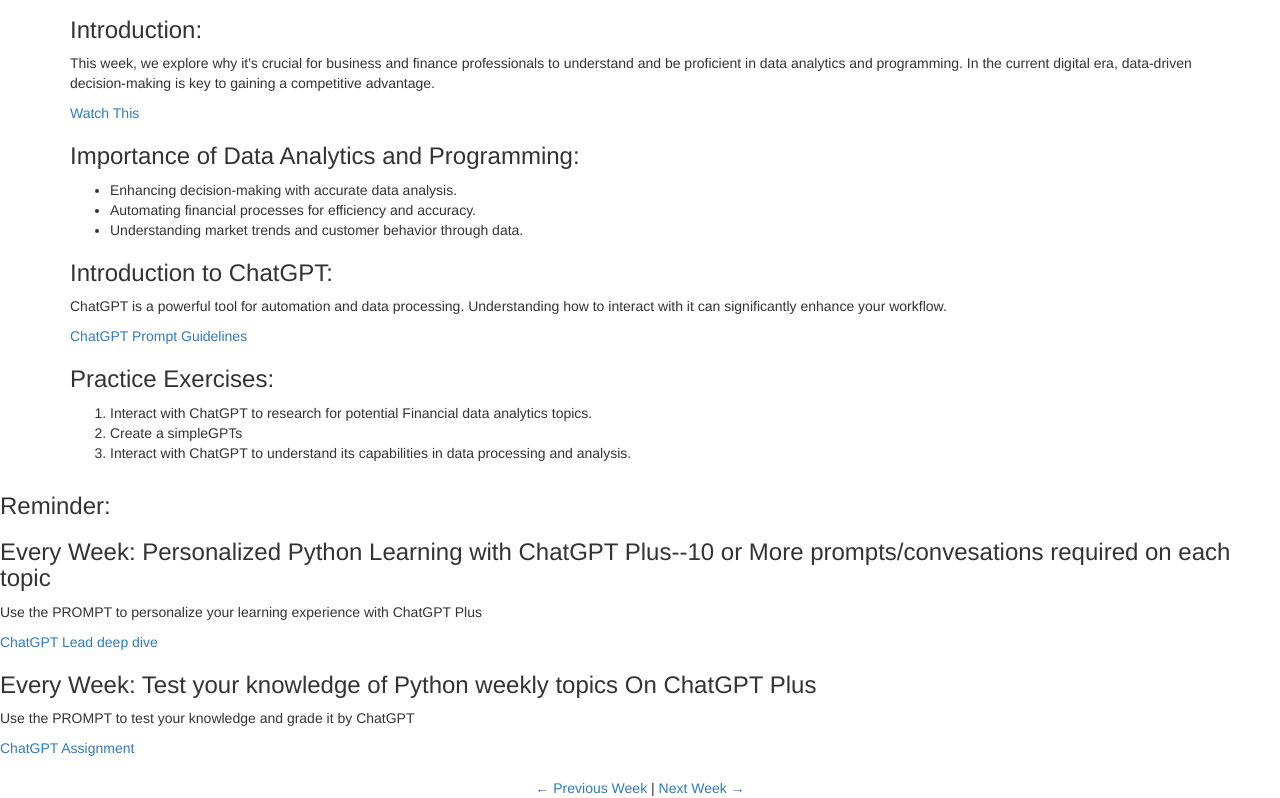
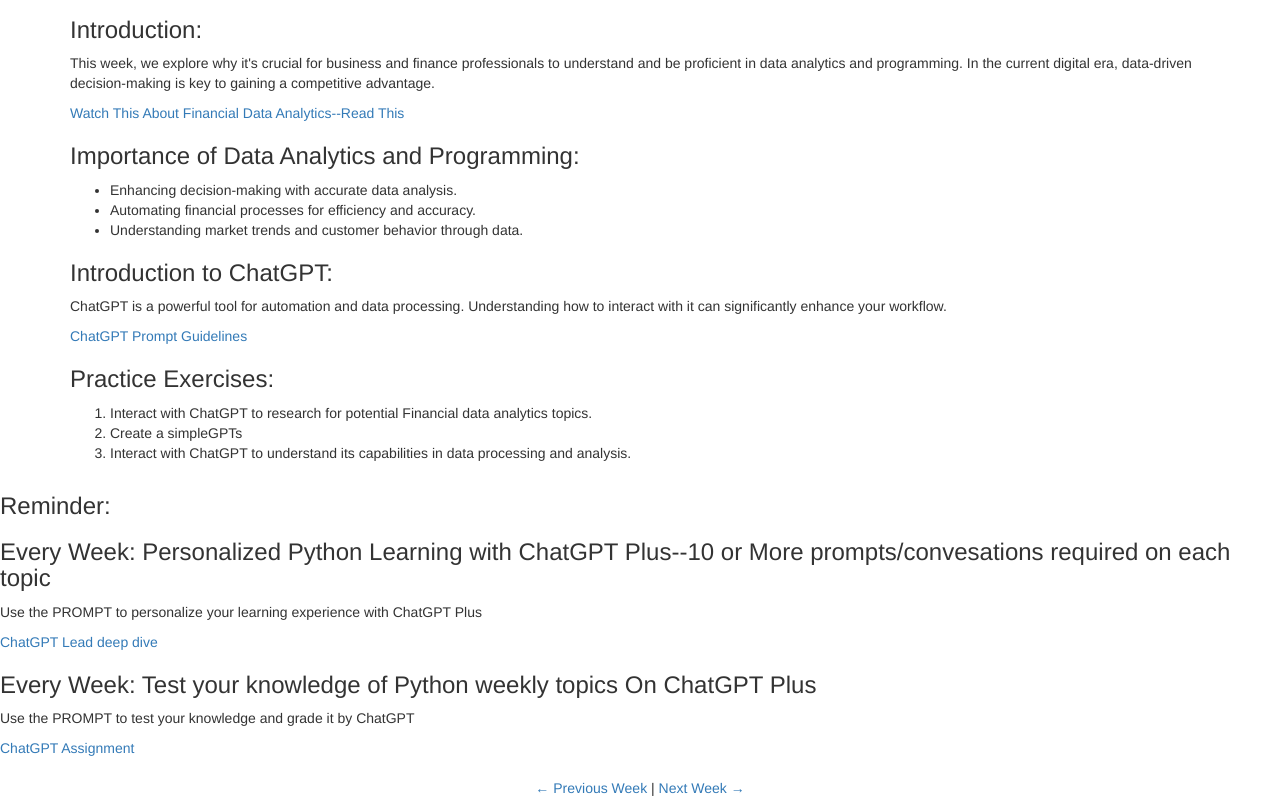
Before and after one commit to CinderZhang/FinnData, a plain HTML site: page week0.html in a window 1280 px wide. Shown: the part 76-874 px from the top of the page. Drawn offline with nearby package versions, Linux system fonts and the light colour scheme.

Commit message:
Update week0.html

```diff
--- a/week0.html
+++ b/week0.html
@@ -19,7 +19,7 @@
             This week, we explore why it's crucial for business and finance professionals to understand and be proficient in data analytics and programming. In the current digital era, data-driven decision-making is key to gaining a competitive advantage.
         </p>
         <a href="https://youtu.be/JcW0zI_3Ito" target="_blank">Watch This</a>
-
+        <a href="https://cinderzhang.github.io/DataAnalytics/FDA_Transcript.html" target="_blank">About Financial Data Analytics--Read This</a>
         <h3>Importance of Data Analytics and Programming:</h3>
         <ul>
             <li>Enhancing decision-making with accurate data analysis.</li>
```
________
_Description of the task:_
Leaving the pictures out, output all of the listing exactly.

_Answer to the problem:_
Before and after one commit to CinderZhang/FinnData, a plain HTML site: page week0.html in a window 1280 px wide. Shown: the part 76-874 px from the top of the page. Drawn offline with nearby package versions, Linux system fonts and the light colour scheme.

Commit message:
Update week0.html

```diff
--- a/week0.html
+++ b/week0.html
@@ -19,7 +19,7 @@
             This week, we explore why it's crucial for business and finance professionals to understand and be proficient in data analytics and programming. In the current digital era, data-driven decision-making is key to gaining a competitive advantage.
         </p>
         <a href="https://youtu.be/JcW0zI_3Ito" target="_blank">Watch This</a>
-
+        <a href="https://cinderzhang.github.io/DataAnalytics/FDA_Transcript.html" target="_blank">About Financial Data Analytics--Read This</a>
         <h3>Importance of Data Analytics and Programming:</h3>
         <ul>
             <li>Enhancing decision-making with accurate data analysis.</li>
```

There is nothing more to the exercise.